For four or five nights in a row, we went out between midnight and 3.30 a.m. During this time, we painted non-stop in places like Yüzüncü yıl, Beşevler, Batıkent, Eskişehir Road, Konya Road, Tunalı Hilmi Street, the Armada footbridge, electric transformers. Our work was easy due to the aesthetic of the places we painted and the fact that they weren’t appealing to the eye.
Your works are both humorous and political, what is your inspiration?
If you’re from Ankara, you know it well. You are born into the very heart of politics, and it touches every aspect of your life. On a very elementary level, if you want to take the bus, you get a card. If your card is a student one, they’ll ask you for your student pass; if you don’t have your pass, they won’t accept your student ID in its place. That’s politics for you! Funny stuff happens. We like this political aspect. You have to speak up when something wrong is going on. If you do so amusingly, it stays in people’s minds.
Did you have any trouble with the police?

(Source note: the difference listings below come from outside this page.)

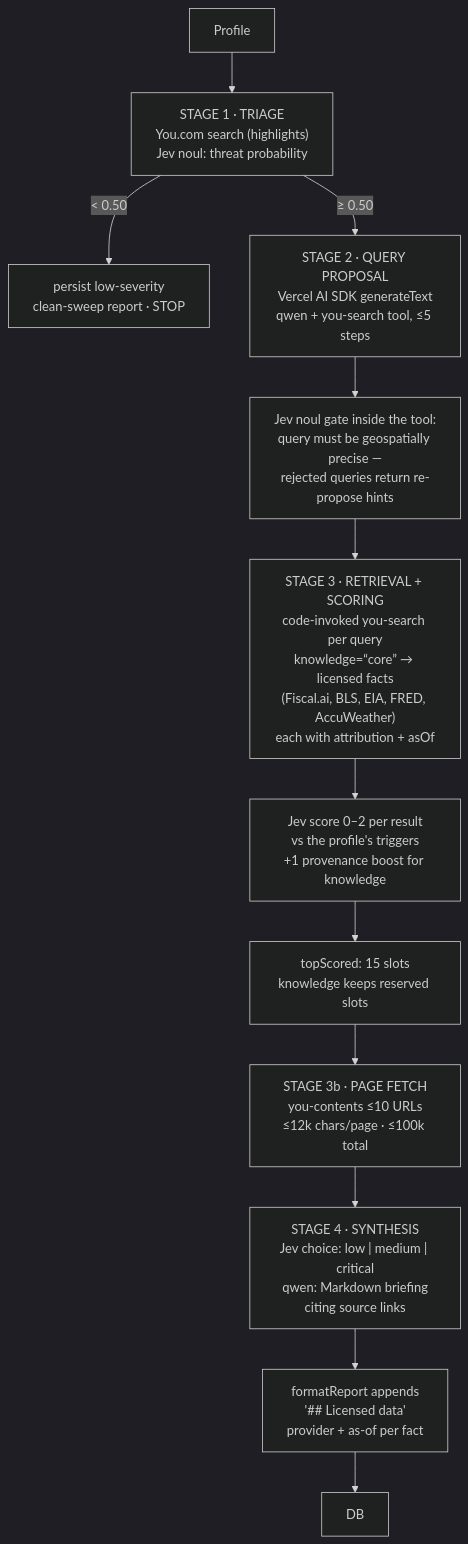
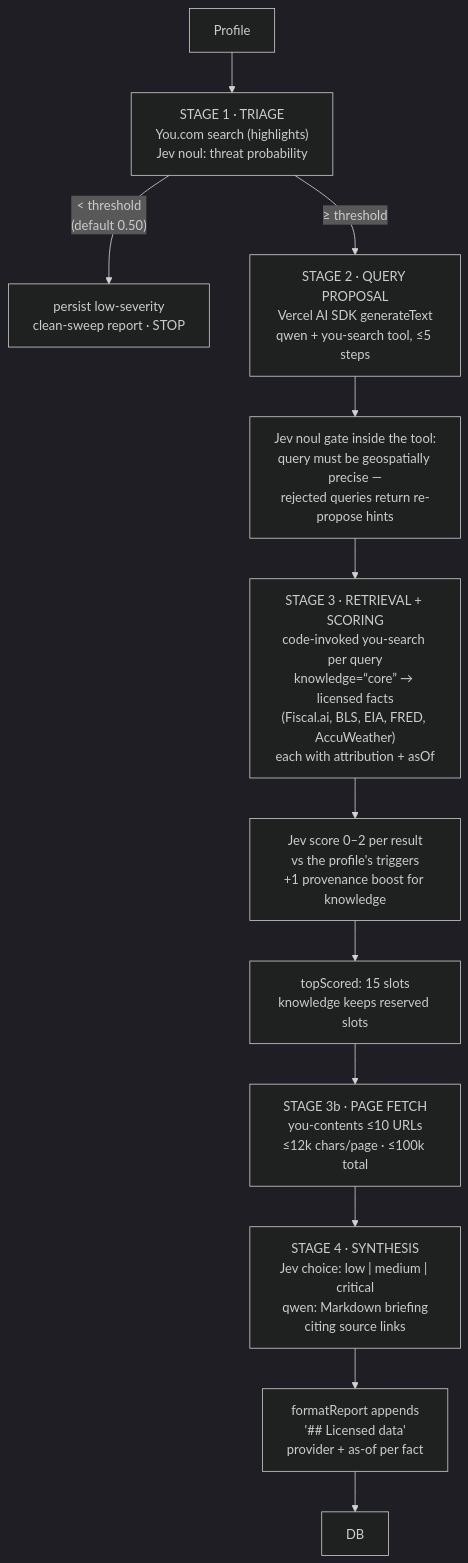
Before and after one commit to youdotcom-oss/risk-analysis-server: the second of 2 diagrams in README.md, drawn with Mermaid (dark theme). The commit also changed other lines of this file and 2 other files, not shown here.

First line of the commit message:
docs: document usage ledger, threatProbability, and RISK_TRIAGE_THRESHOLD

````diff
--- a/README.md
+++ b/README.md
@@ -125,14 +130,14 @@
 ```mermaid
 flowchart TD
   P["Profile"] --> S1["STAGE 1 · TRIAGE<br/>You.com search (highlights)<br/>Jev noul: threat probability"]
-  S1 -->|"&lt; 0.50"| CLEAN["persist low-severity<br/>clean-sweep report · STOP"]
-  S1 -->|"≥ 0.50"| S2["STAGE 2 · QUERY PROPOSAL<br/>Vercel AI SDK generateText<br/>qwen + you-search tool, ≤5 steps"]
+  S1 -->|"&lt; threshold<br/>(default 0.50)"| CLEAN["persist low-severity<br/>clean-sweep report · STOP"]
+  S1 -->|"≥ threshold"| S2["STAGE 2 · QUERY PROPOSAL<br/>Vercel AI SDK generateText<br/>qwen + you-search tool, ≤5 steps"]
   S2 --> G2["Jev noul gate inside the tool:<br/>query must be geospatially precise —<br/>rejected queries return re-propose hints"]
   G2 --> S3["STAGE 3 · RETRIEVAL + SCORING<br/>code-invoked you-search per query<br/>knowledge=“core” → licensed facts<br/>(Fiscal.ai, BLS, EIA, FRED, AccuWeather)<br/>each with attribution + asOf"]
   S3 --> G3["Jev score 0–2 per result<br/>vs the profile's triggers<br/>+1 provenance boost for knowledge"]
   G3 --> R["topScored: 15 slots<br/>knowledge keeps reserved slots"]
   R --> S3b["STAGE 3b · PAGE FETCH<br/>you-contents ≤10 URLs<br/>≤12k chars/page · ≤100k total"]
   S3b --> S4["STAGE 4 · SYNTHESIS<br/>Jev choice: low | medium | critical<br/>qwen: Markdown briefing<br/>citing source links"]
   S4 --> REP["formatReport appends<br/>'## Licensed data'<br/>provider + as-of per fact"]
   REP --> DB
 ```
````
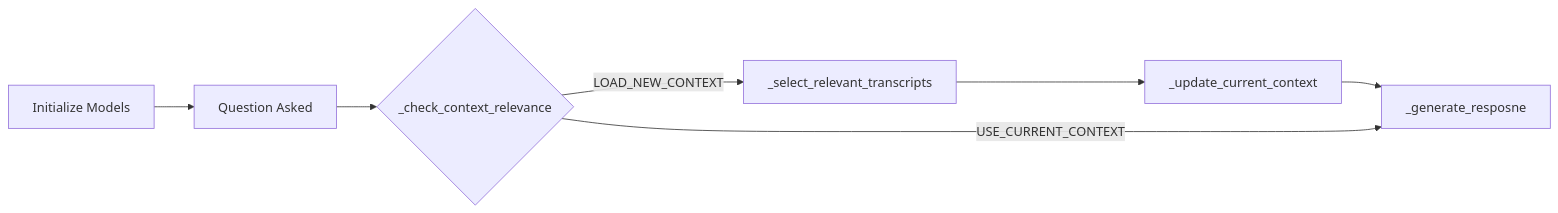
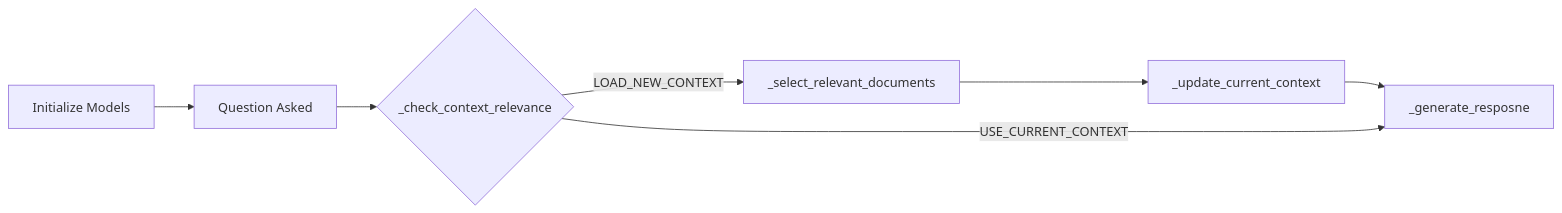
One commit to jwardbond/Citizen-Gemini changed the diagram in docs.md. Above: the diagram before and after it, drawn with Mermaid. The commit also changed other lines of this file, not shown here.

````diff
--- a/docs.md
+++ b/docs.md
@@ -44,9 +44,9 @@
 ```mermaid
 flowchart LR
     A[Initialize Models] --> B[Question Asked]
     B --> C{_check_context_relevance}
-    C -->|LOAD_NEW_CONTEXT| D[_select_relevant_transcripts]
+    C -->|LOAD_NEW_CONTEXT| D[_select_relevant_documents]
     D --> E[_update_current_context]
     E --> F[_generate_resposne]
     C -->|USE_CURRENT_CONTEXT| F
 ```
````
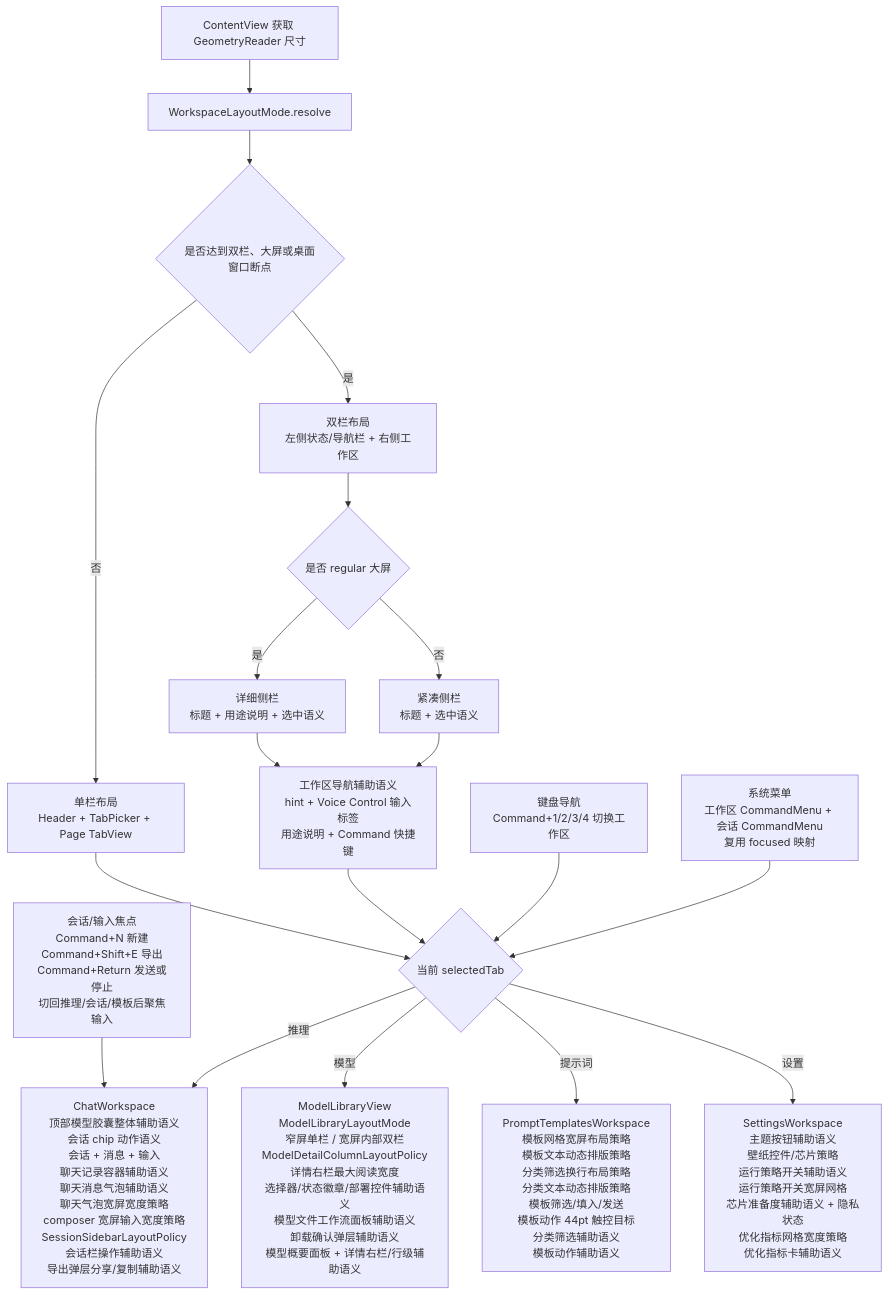
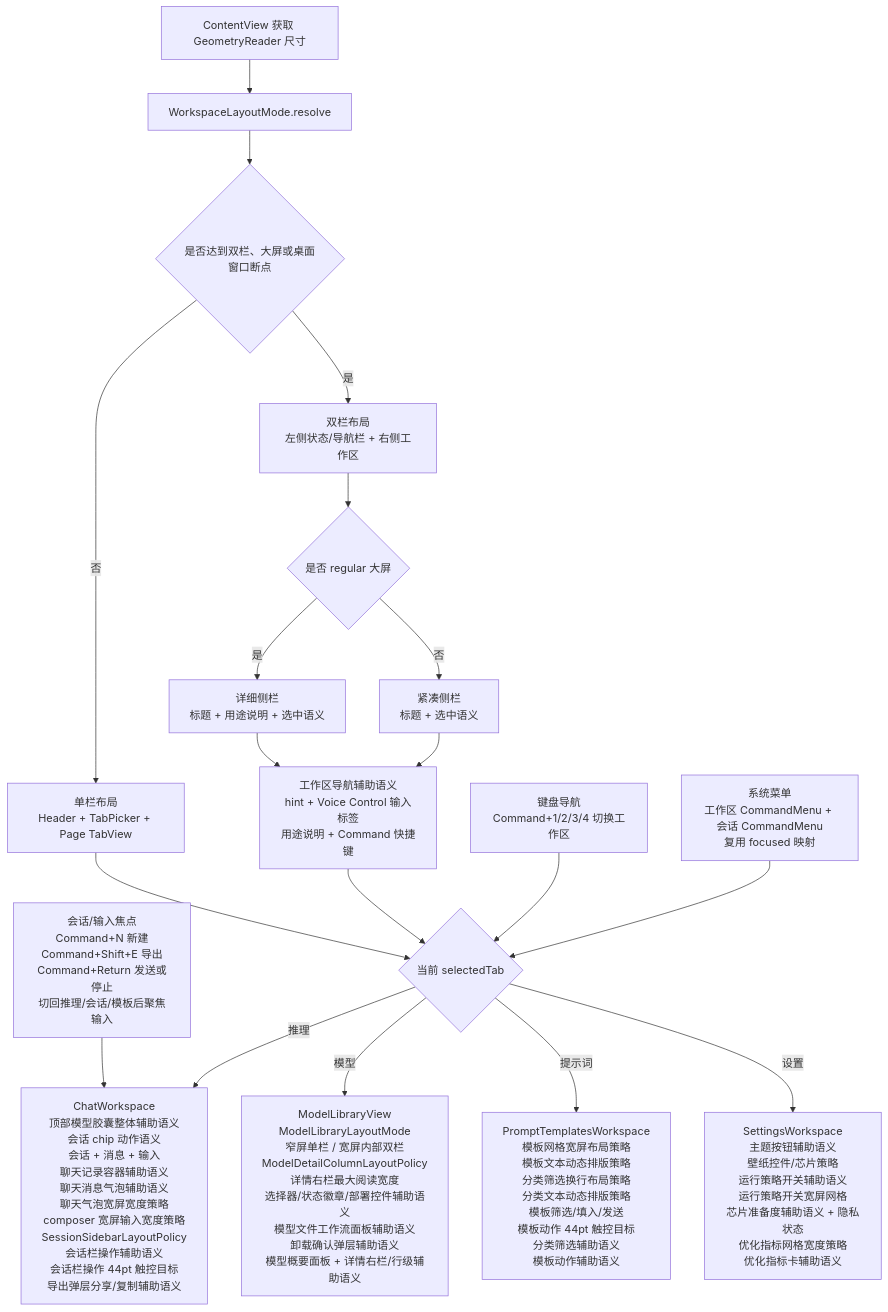
The fifth of 10 diagrams in md/flow/flowchart.md (Altman-sam114/113), drawn with Mermaid before and after one commit. The commit also changed other lines of this file and 8 other files, not shown here.

````diff
--- a/md/flow/flowchart.md
+++ b/md/flow/flowchart.md
@@ -84,21 +84,21 @@
 ```mermaid
 flowchart TD
     A[ContentView 获取 GeometryReader 尺寸] --> B[WorkspaceLayoutMode.resolve]
     B --> C{是否达到双栏、大屏或桌面窗口断点}
     C -- 否 --> D[单栏布局<br/>Header + TabPicker + Page TabView]
     C -- 是 --> E[双栏布局<br/>左侧状态/导航栏 + 右侧工作区]
     E --> N{是否 regular 大屏}
     N -- 是 --> O[详细侧栏<br/>标题 + 用途说明 + 选中语义]
     N -- 否 --> P[紧凑侧栏<br/>标题 + 选中语义]
     D --> F{当前 selectedTab}
     O --> X[工作区导航辅助语义<br/>hint + Voice Control 输入标签<br/>用途说明 + Command 快捷键]
     P --> X
     X --> F
     K[键盘导航<br/>Command+1/2/3/4 切换工作区] --> F
     M[系统菜单<br/>工作区 CommandMenu + 会话 CommandMenu<br/>复用 focused 映射] --> F
     L[会话/输入焦点<br/>Command+N 新建<br/>Command+Shift+E 导出<br/>Command+Return 发送或停止<br/>切回推理/会话/模板后聚焦输入] --> G
-    F -- 推理 --> G[ChatWorkspace<br/>顶部模型胶囊整体辅助语义<br/>会话 chip 动作语义<br/>会话 + 消息 + 输入<br/>聊天记录容器辅助语义<br/>聊天消息气泡辅助语义<br/>聊天气泡宽屏宽度策略<br/>composer 宽屏输入宽度策略<br/>SessionSidebarLayoutPolicy<br/>会话栏操作辅助语义<br/>导出弹层分享/复制辅助语义]
+    F -- 推理 --> G[ChatWorkspace<br/>顶部模型胶囊整体辅助语义<br/>会话 chip 动作语义<br/>会话 + 消息 + 输入<br/>聊天记录容器辅助语义<br/>聊天消息气泡辅助语义<br/>聊天气泡宽屏宽度策略<br/>composer 宽屏输入宽度策略<br/>SessionSidebarLayoutPolicy<br/>会话栏操作辅助语义<br/>会话栏操作 44pt 触控目标<br/>导出弹层分享/复制辅助语义]
     F -- 模型 --> H[ModelLibraryView<br/>ModelLibraryLayoutMode<br/>窄屏单栏 / 宽屏内部双栏<br/>ModelDetailColumnLayoutPolicy<br/>详情右栏最大阅读宽度<br/>选择器/状态徽章/部署控件辅助语义<br/>模型文件工作流面板辅助语义<br/>卸载确认弹层辅助语义<br/>模型概要面板 + 详情右栏/行级辅助语义]
     F -- 提示词 --> I[PromptTemplatesWorkspace<br/>模板网格宽屏布局策略<br/>模板文本动态排版策略<br/>分类筛选换行布局策略<br/>分类文本动态排版策略<br/>模板筛选/填入/发送<br/>模板动作 44pt 触控目标<br/>分类筛选辅助语义<br/>模板动作辅助语义]
     F -- 设置 --> J[SettingsWorkspace<br/>主题按钮辅助语义<br/>壁纸控件/芯片策略<br/>运行策略开关辅助语义<br/>运行策略开关宽屏网格<br/>芯片准备度辅助语义 + 隐私状态<br/>优化指标网格宽度策略<br/>优化指标卡辅助语义]
 ```
````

We did not encounter the police during our “Pink Series”; we had no problems, but of course we’ve been caught before. When the police catch us red-handed they don’t take it seriously and they release us. I guess they take us for aimless eccentrics … [laughs] Policemen’s perceptions!